Taking over as High Representative in Bosnia and Herzegovina from Britain's Paddy Ashdown, Christian Schwarz-Schilling will become the first German in the job. He'll be welcomed as a trusted friend.
Schwarz-Schilling is glad that Germany is getting more involved
Even before taking office, Christian Schwarz-Schilling managed to accomplish something that happens rarely in Bosnia and Herzegovina: Bosniaks, Serbs and Croats all agree that he's the right man for the difficult job of UN high representative.
On Tuesday, the 75-year-old Christian Democrat will take over as head of the international Office of High Representative in Bosnia and Herzegovina (OHR), which employs 500 people. He has far-reaching powers and already knows how he wants to use them.
Buildings like this hotel in Sarajevo may have been restored, but the country's still far away from normalcy
"The first priority will be to do what we can to get the economy going," he said. "Secondly, the administration, the courts, the parliament have to be normalized in order for Bosnia and Herzegovina to become a normal state and for the people to have their civil rights. And thirdly, the road to Europe needs to be cleared, both in Brussels and in Bosnia."
Aimi n g to lose his job
But Schwarz-Schilling also wants to slowly liberate the country from the international community's paternalism. This means that he wants to make his own job redundant. But unlike his predecessor, he is not banking on removing disobedient politicians but convincing people instead. That doesn't mean that he's unwilling to take harsh measures, however.

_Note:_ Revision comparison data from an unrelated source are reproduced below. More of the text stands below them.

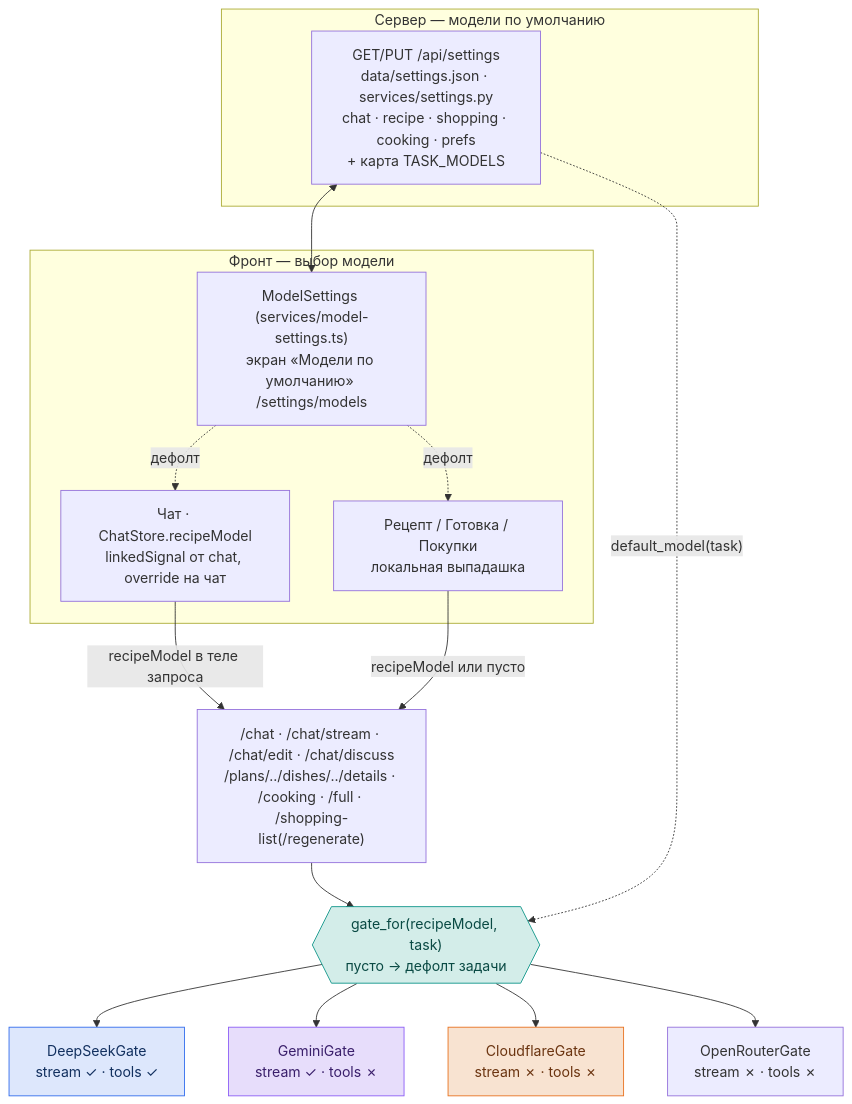
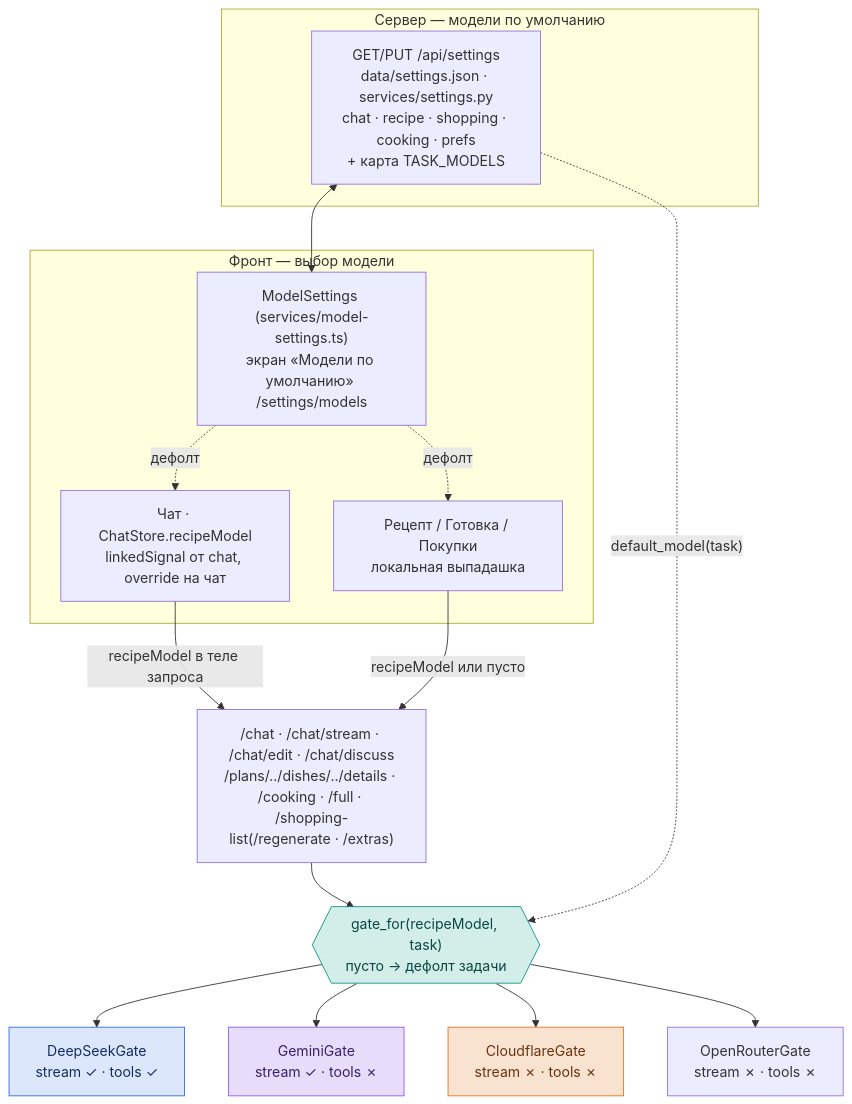
The first of 4 diagrams in docs/ARCHITECTURE.md (khripunovpp/easy-week), drawn with Mermaid before and after one commit. The commit also changed other lines of this file and 24 other files, not shown here.

````diff
--- a/docs/ARCHITECTURE.md
+++ b/docs/ARCHITECTURE.md
@@ -36,28 +36,28 @@
 ```mermaid
 flowchart TD
   subgraph SRV["Сервер — модели по умолчанию"]
     S["GET/PUT /api/settings<br/>data/settings.json · services/settings.py<br/>chat · recipe · shopping · cooking · prefs<br/>+ карта TASK_MODELS"]
   end
   subgraph FE["Фронт — выбор модели"]
     MS["ModelSettings (services/model-settings.ts)<br/>экран «Модели по умолчанию» /settings/models"]
     C["Чат · ChatStore.recipeModel<br/>linkedSignal от chat, override на чат"]
     PG["Рецепт / Готовка / Покупки<br/>локальная выпадашка"]
     MS -. "дефолт" .-> C
     MS -. "дефолт" .-> PG
   end
   S <--> MS
-  C -- "recipeModel в теле запроса" --> API["/chat · /chat/stream · /chat/edit · /chat/discuss<br/>/plans/../dishes/../details · /cooking · /full · /shopping-list(/regenerate)"]
+  C -- "recipeModel в теле запроса" --> API["/chat · /chat/stream · /chat/edit · /chat/discuss<br/>/plans/../dishes/../details · /cooking · /full · /shopping-list(/regenerate · /extras)"]
   PG -- "recipeModel или пусто" --> API
   API --> GF{{"gate_for(recipeModel, task)<br/>пусто → дефолт задачи"}}
   S -. "default_model(task)" .-> GF
   GF --> DS["DeepSeekGate<br/>stream ✓ · tools ✓"]
   GF --> GM["GeminiGate<br/>stream ✓ · tools ✗"]
   GF --> CF["CloudflareGate<br/>stream ✗ · tools ✗"]
   GF --> OR["OpenRouterGate<br/>stream ✗ · tools ✗"]
 
   classDef ds fill:#dde7fc,stroke:#2f6bed,color:#12305f;
   classDef gm fill:#e7ddfb,stroke:#8b5cf6,color:#3a1f6b;
   classDef cf fill:#f8e3d1,stroke:#e8701d,color:#6b3410;
   classDef sys fill:#d3ede9,stroke:#0d9488,color:#0a4a44;
   class DS ds; class GM gm; class CF cf; class GF sys;
 ```
````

"We're not an occupying power, but we're here to help people and make it clear to politicians how certain goals can be reached," he said. "If they manage to reach them on their own, we'll be there as advisors. If not, we'll make suggestions. If they don't accept these suggestions and oppose them, then we'll have to use our powers. I have to try to reach the goals that have been set for me by the international community."
Despite rewards, Karadzic and Mladic still haven't been arrested
One of the main goals that was not reached during the past decade was the arrest of alleged war criminals Radovan Karadzic and Ratko Mladic. Schwarz-Schilling also wants to increase international efforts in this respect.
"It's a shame and a scandal, but I don't primarily blame Bosnians," he said. "I've always said that the international community has to be willing to do this. We will do everything, together with the government in Bosnia, with the Allied troops and with the secret services, to achieve that goal."
Germa n y 's n ew role
Strengthening government institutions to clear the Bosnia's path to Europe is another goal for Schwarz-Schilling. He knows that a lot remains to be done in the Balkan state, but he's also expecting to see more support from Germany.
He appreciates the fact that the new German government is willing to share responsibility for the region. In 1992, he resigned from his post as German postal services minister because he could not accept Germany's policy of non-interference.
German soldiers in Bosnia
"I'm glad that Germany is taking on responsibility -- both militarily and politically," he said.
Schwarz-Schilling sees himself as a staunch friend of Bosnia. As mediator, he has managed to reach compromises on all sides. Without any formal powers, he fought against hardliners and helped refugees to return to their homes. As high representative, he will now have the power and the trust of Bosnians.